[Opening THE RECORDS section]
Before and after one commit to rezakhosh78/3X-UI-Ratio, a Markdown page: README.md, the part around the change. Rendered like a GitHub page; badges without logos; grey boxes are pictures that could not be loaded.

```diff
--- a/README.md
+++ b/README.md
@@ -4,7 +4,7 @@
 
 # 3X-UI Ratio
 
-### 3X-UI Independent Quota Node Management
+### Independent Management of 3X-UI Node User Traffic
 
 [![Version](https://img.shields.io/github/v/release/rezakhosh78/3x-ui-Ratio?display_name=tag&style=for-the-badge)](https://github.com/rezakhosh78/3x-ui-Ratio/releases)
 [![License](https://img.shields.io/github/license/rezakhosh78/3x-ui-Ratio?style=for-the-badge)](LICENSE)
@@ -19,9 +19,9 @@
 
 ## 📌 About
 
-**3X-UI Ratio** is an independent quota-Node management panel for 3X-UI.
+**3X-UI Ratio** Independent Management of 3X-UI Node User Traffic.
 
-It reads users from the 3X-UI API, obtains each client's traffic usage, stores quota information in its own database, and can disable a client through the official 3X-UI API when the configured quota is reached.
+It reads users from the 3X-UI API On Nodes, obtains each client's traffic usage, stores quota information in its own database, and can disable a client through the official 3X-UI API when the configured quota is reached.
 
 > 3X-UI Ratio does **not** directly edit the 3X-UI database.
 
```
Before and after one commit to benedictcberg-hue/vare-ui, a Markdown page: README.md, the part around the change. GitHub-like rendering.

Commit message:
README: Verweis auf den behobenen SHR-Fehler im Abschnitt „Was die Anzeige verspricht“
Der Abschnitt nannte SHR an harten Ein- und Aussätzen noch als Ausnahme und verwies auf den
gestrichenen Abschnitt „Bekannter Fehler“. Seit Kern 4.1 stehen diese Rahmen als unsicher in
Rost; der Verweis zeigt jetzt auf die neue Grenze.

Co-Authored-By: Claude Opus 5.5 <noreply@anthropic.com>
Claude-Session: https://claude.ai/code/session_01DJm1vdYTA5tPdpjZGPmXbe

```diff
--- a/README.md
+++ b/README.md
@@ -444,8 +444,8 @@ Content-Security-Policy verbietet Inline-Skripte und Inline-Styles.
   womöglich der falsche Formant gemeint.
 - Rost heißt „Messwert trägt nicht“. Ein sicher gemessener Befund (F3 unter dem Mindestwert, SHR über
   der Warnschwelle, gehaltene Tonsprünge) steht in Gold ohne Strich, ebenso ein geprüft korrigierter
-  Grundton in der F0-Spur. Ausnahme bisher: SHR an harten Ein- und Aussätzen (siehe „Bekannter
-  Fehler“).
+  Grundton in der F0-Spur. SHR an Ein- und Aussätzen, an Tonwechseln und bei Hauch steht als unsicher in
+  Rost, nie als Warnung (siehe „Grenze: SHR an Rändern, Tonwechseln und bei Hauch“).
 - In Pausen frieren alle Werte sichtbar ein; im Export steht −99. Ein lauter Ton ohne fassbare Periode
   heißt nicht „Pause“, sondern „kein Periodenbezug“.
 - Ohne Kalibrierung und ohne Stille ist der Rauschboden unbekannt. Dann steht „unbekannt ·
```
[Closing THE RECORDS section]
- EXERCISE INSTRUCTIONS -
Which lines above contain the word "heißt"? List them.

- ANSWER SECTION -
 - Rost heißt „Messwert trägt nicht“. Ein sicher gemessener Befund (F3 unter dem Mindestwert, SHR über
   heißt nicht „Pause“, sondern „kein Periodenbezug“.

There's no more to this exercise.